Mapping brain volumetric abnormalities in never-treated pathological gamblers
Several magnetic resonance imaging (MRI) studies to date have investigated brain abnormalities in association with the diagnosis of pathological gambling (PG), but very few of these have specifically searched for brain volume differences between PG patients and healthy volunteers(HV). To investigate brain volume differences between PG patients and HV, 30 male never-treated PG patients (DSM-IV-TR criteria) and 30 closely matched HV without history of psychiatric disorders in the past 2 years underwent structural magnetic resonance imaging with a 1.5-Tesla insturment. (Source: Psychiatry Research: Neuroimaging)
Source: Psychiatry Research: Neuroimaging - April 13, 2015 Category: Psychiatry Authors: Daniel Fuentes, Patricia Rzezak, Fabricio R. Pereira, Leandro F. Malloy-Diniz, Luciana C. Santos, Fábio L.S. Duran, Maria A. Barreiros, Cláudio C. Castro, Geraldo F. Busatto, Hermano Tavares, Clarice Gorenstein Source Type: research

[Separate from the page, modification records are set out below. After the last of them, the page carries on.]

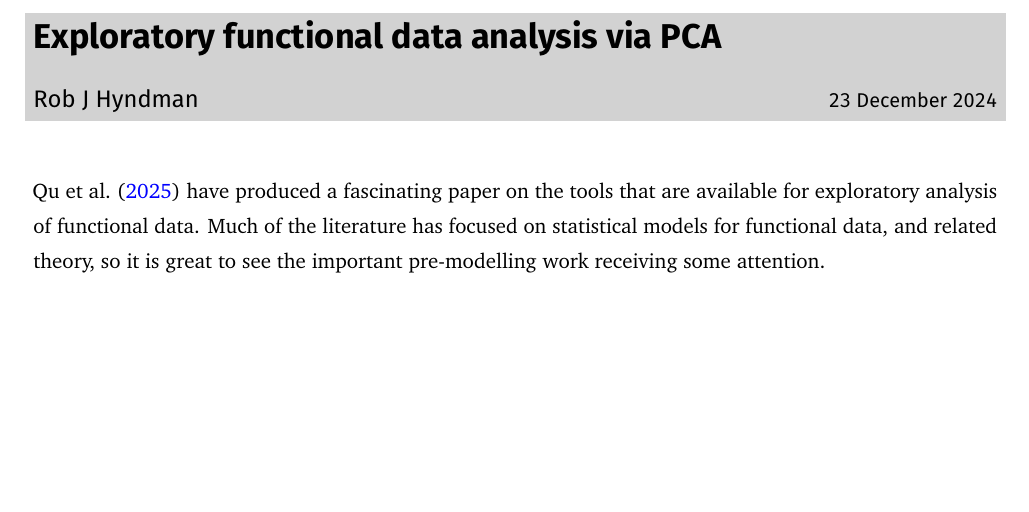
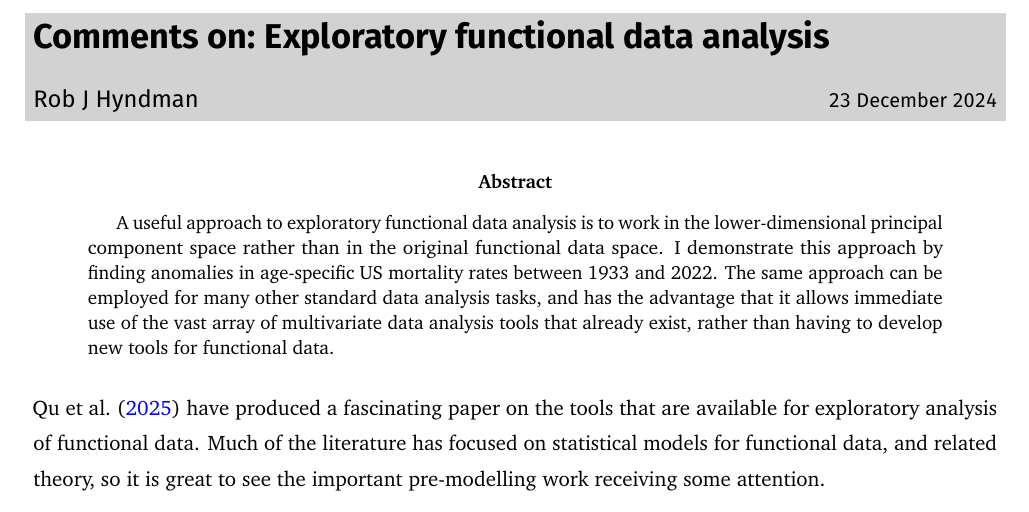
Before and after one commit to robjhyndman/EFDA, a Quarto document (EFDA_comments.qmd): part of page 1 of 4, cut so that both start at the same text, the shorter picture padded with empty space. The pictures show the output file EFDA_comments.pdf that the author committed with the source.

Commit message:
Following requirements of journal

```diff
--- a/EFDA_comments.qmd
+++ b/EFDA_comments.qmd
@@ -1,5 +1,5 @@
 ---
-title: "Exploratory functional data analysis via PCA"
+title: "Comments on: Exploratory functional data analysis"
 author:
 - name: Rob J Hyndman
   affiliations:
@@ -10,6 +10,7 @@ author:
       postal-code: 3800
   email: Rob.Hyndman@monash.edu
   orcid: 0000-0002-2140-5352
+abstract: "A useful approach to exploratory functional data analysis is to work in the lower-dimensional principal component space rather than in the original functional data space. I demonstrate this approach by finding anomalies in age-specific US mortality rates between 1933 and 2022. The same approach can be employed for many other standard data analysis tasks, and has the advantage that it allows immediate use of the vast array of multivariate data analysis tools that already exist, rather than having to develop new tools for functional data."
 bibliography: references.bib
 branding: false
 linestretch: 1.3
```
Also changed, not shown: EFDA_comments.pdf, EFDA_comments.tex, EFDA_comments.qmd (2 more changed lines).
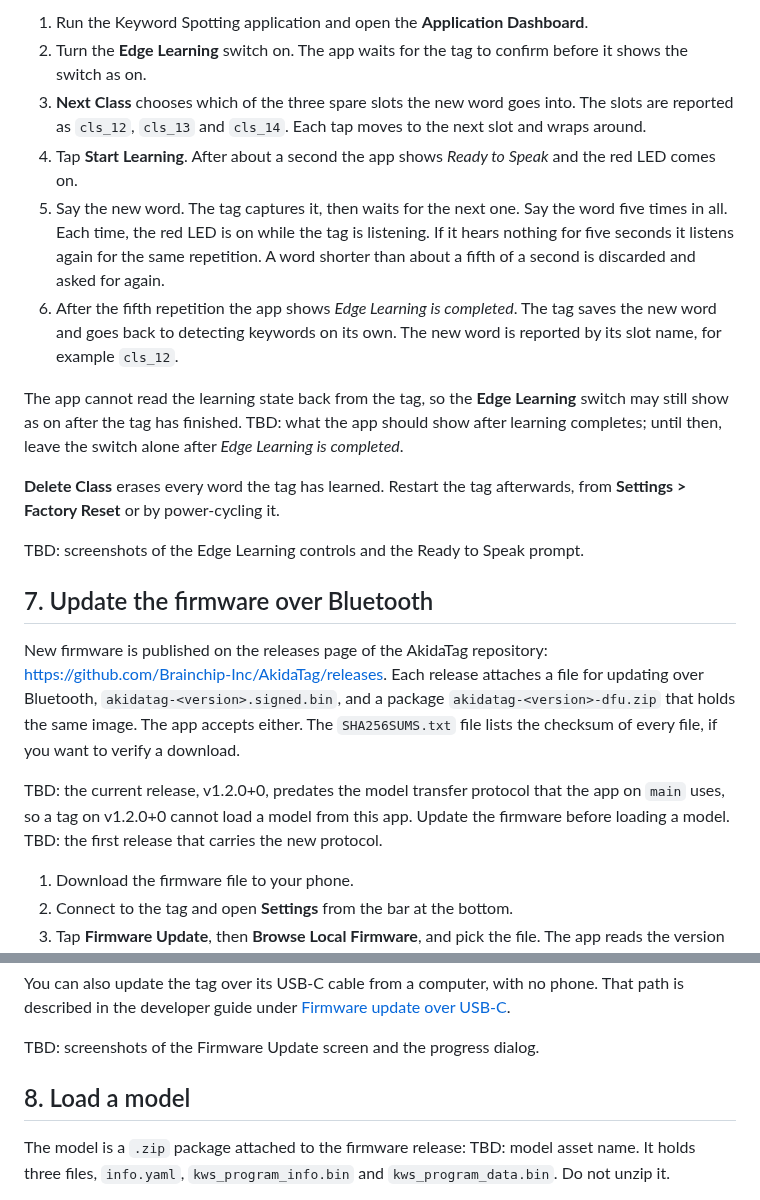
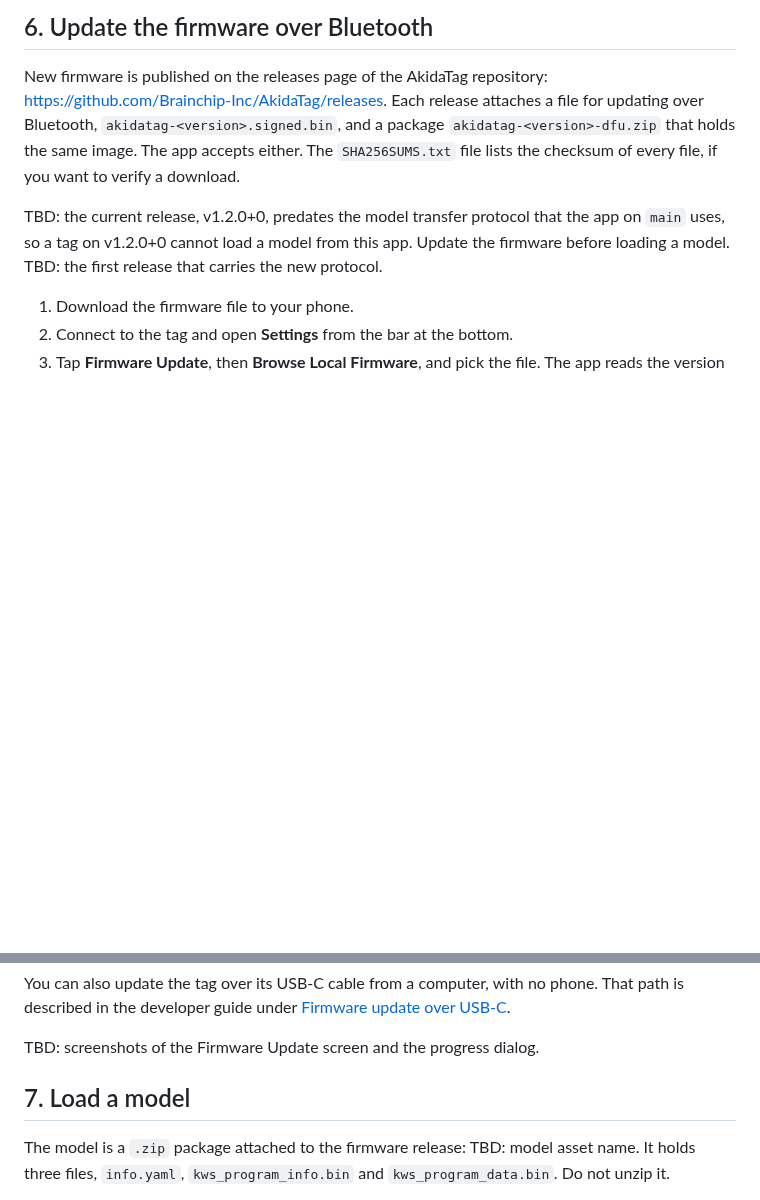
Before and after one commit to Brainchip-Inc/AkidaTag, a Markdown page: docs/user-guide.md, 2 parts joined by grey strips. Rendered like a GitHub page; blank space fills up the shorter version.

```diff
--- a/docs/user-guide.md
+++ b/docs/user-guide.md
@@ -143,28 +116,4 @@ This is fixed on `main` and will be in the next release. Update the firmware fir
-1. Run the Keyword Spotting application and open the **Application Dashboard**.
-2. Turn the **Edge Learning** switch on. The app waits for the tag to confirm before it shows the
-   switch as on.
-3. **Next Class** chooses which of the three spare slots the new word goes into. The slots are
-   reported as `cls_12`, `cls_13` and `cls_14`. Each tap moves to the next slot and wraps around.
-4. Tap **Start Learning**. After about a second the app shows _Ready to Speak_ and the red LED
-   comes on.
-5. Say the new word. The tag captures it, then waits for the next one. Say the word five times in
-   all. Each time, the red LED is on while the tag is listening. If it hears nothing for five
-   seconds it listens again for the same repetition. A word shorter than about a fifth of a second
-   is discarded and asked for again.
-6. After the fifth repetition the app shows _Edge Learning is completed_. The tag saves the new
-   word and goes back to detecting keywords on its own. The new word is reported by its slot
-   name, for example `cls_12`.
-
-The app cannot read the learning state back from the tag, so the **Edge Learning** switch may
-still show as on after the tag has finished. TBD: what the app should show after learning
-completes; until then, leave the switch alone after _Edge Learning is completed_.
-
-**Delete Class** erases every word the tag has learned. Restart the tag afterwards, from
-**Settings > Factory Reset** or by power-cycling it.
-
-TBD: screenshots of the Edge Learning controls and the Ready to Speak prompt.
-
-## 7. Update the firmware over Bluetooth
+## 6. Update the firmware over Bluetooth
 
 New firmware is published on the releases page of the AkidaTag repository:
 https://github.com/Brainchip-Inc/AkidaTag/releases. Each release attaches a file for updating over
@@ -206,7 +155,7 @@ described in the developer guide under
 
 TBD: screenshots of the Firmware Update screen and the progress dialog.
 
-## 8. Load a model
+## 7. Load a model
 
 The model is a `.zip` package attached to the firmware release: TBD: model asset name. It holds
 three files, `info.yaml`, `kws_program_info.bin` and `kws_program_data.bin`. Do not unzip it.
```
Also changed, not shown: other parts of docs/user-guide.md (+35 -64 lines), docs/developer-guide.md (+4 -2 lines), docs/index.md (+8 -9 lines).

Reduced age-related degeneration of the hippocampal subiculum in long-term meditators
Normal aging is known to result in a reduction of gray matter within the hippocampal complex, particularly in the subiculum. The present study was designed to address the question whether the practice of meditation can amend this age-related subicular atrophy. For this purpose, we established the correlations between subicular volume and chronological age within 50 long-term meditators and 50 control subjects. High-resolution magnetic resonance imaging scans were automatically processed combining cytoarchitectonically defined probabilistic maps with advanced tissue segmentation and registration methods. (Source: Psychiatry...
Source: Psychiatry Research: Neuroimaging - April 4, 2015 Category: Psychiatry Authors: Florian Kurth, Nicolas Cherbuin, Eileen Luders Source Type: research

Increased hippocampal Blood volume and normal Blood flow in schizophrenia
Neuroimaging studies have provided compelling evidence for abnormal hippocampal activity in schizophrenia. Most studies made inferences about baseline hippocampal activity using a single hemodynamic parameter (e.g., blood volume or blood flow). Here we studied several hemodynamic measures in the same cohort to test the hypothesis of increased hippocampal activity in schizophrenia. We used dynamic susceptibility contrast- (DSC-) magnetic resonance imaging to assess blood volume, blood flow, and mean transit time in the hippocampus of 15 patients with chronic schizophrenia and 15 healthy controls. (Source: Psychiatry Research: Neuroimaging)
Source: Psychiatry Research: Neuroimaging - April 3, 2015 Category: Psychiatry Authors: Pratik Talati, Swati Rane, Jack Skinner, John Gore, Stephan Heckers Source Type: research

Sex differences, hormones, and fMRI stress response circuitry deficits in psychoses
Psychosis involves dysregulation of response to stress, particularly to negative valence stimuli. Functional magnetic resonance imaging studies of psychosis have shown hyperactivity in hypothalamus, hippocampus, amygdala, and anterior cingulate cortex, and orbitofrontal and medial prefrontal cortices. Sex differences in these deficits may be associated with steroid hormone pathway abnormalities, i.e., dysregulation of the hypothalamic pituitary-adrenal and -gondal axes. We predicted abnormal steroid hormone levels in psychosis cases would be associated with hyperactivity in hypothalamus, amygdala, and hippocampus, and hypo...
Source: Psychiatry Research: Neuroimaging - March 30, 2015 Category: Psychiatry Authors: Jill M. Goldstein, Katie Lancaster, Julia M. Longenecker, Brandon Abbs, Laura M. Holsen, Sara Cherkerzian, Susan Whitfield-Gabrieli, Nicolas Makris, Ming T. Tsuang, Stephen L. Buka, Larry J. Seidman, Anne Klibanski Source Type: research